[Web page edit records]
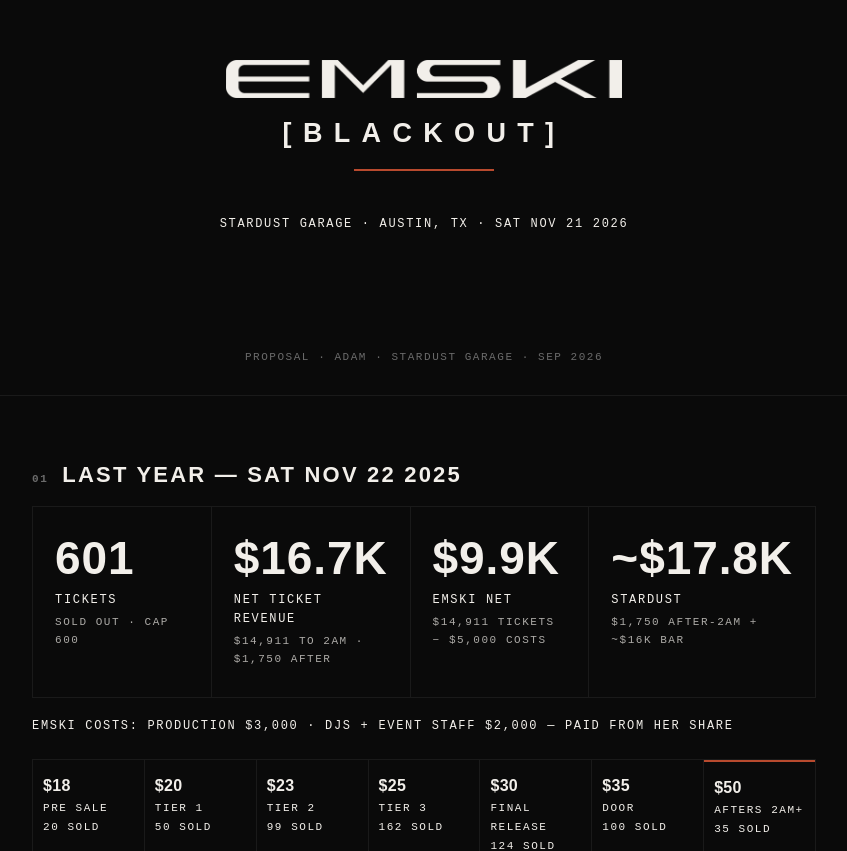
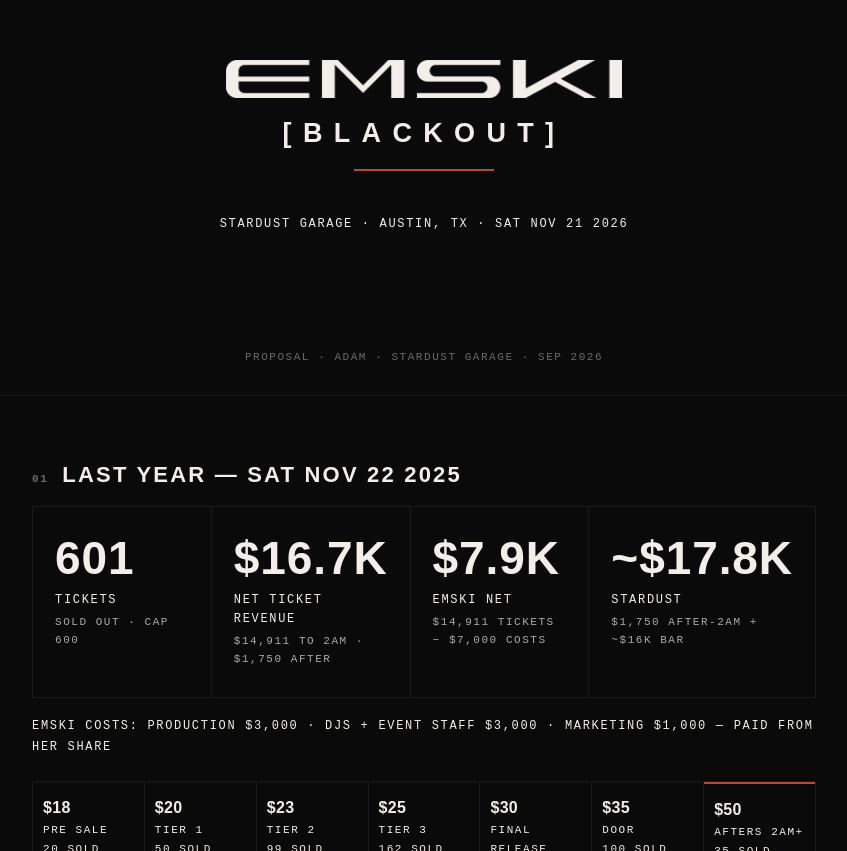
Before and after one commit to journalssound/EMSKI_EPK, a React (Vite) app: page /stardust_pitch in a window 1280 px wide. Shown: the part 101-952 px from the top of the page, without its empty margins (216-1063 px from the left). Built offline with nearby package versions, Linux system fonts and the light colour scheme; a web font is replaced by a local one.

Commit message:
Stardust pitch: last year's costs were $7K
Production $3,000, DJs + event staff $3,000 (one more staffer than
first counted), marketing $1,000. EMSKI's net last year is $7,911.

Co-Authored-By: Claude Fable 5.1 <noreply@anthropic.com>

```diff
--- a/src/components/stardust-pitch/stardustPitchContent.js
+++ b/src/components/stardust-pitch/stardustPitchContent.js
@@ -35,7 +35,8 @@ export const LAST_YEAR = {
   /* What EMSKI paid to put the show on — her ticket share was gross, not net. */
   costs: [
     { label: "PRODUCTION", amount: 3000 },
-    { label: "DJS + EVENT STAFF", amount: 2000 },
+    { label: "DJS + EVENT STAFF", amount: 3000 },
+    { label: "MARKETING", amount: 1000 },
   ],
   /* Last year's terms: EMSKI kept every ticket sold before 2AM; Stardust
    * kept the after-2AM tickets and all bar. */
```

**Action item:** Would you reproduce the lines above exactly, without carrying over the pictures?

**Exercise answer:**
Before and after one commit to journalssound/EMSKI_EPK, a React (Vite) app: page /stardust_pitch in a window 1280 px wide. Shown: the part 101-952 px from the top of the page, without its empty margins (216-1063 px from the left). Built offline with nearby package versions, Linux system fonts and the light colour scheme; a web font is replaced by a local one.

Commit message:
Stardust pitch: last year's costs were $7K
Production $3,000, DJs + event staff $3,000 (one more staffer than
first counted), marketing $1,000. EMSKI's net last year is $7,911.

Co-Authored-By: Claude Fable 5.1 <noreply@anthropic.com>

```diff
--- a/src/components/stardust-pitch/stardustPitchContent.js
+++ b/src/components/stardust-pitch/stardustPitchContent.js
@@ -35,7 +35,8 @@ export const LAST_YEAR = {
   /* What EMSKI paid to put the show on — her ticket share was gross, not net. */
   costs: [
     { label: "PRODUCTION", amount: 3000 },
-    { label: "DJS + EVENT STAFF", amount: 2000 },
+    { label: "DJS + EVENT STAFF", amount: 3000 },
+    { label: "MARKETING", amount: 1000 },
   ],
   /* Last year's terms: EMSKI kept every ticket sold before 2AM; Stardust
    * kept the after-2AM tickets and all bar. */
```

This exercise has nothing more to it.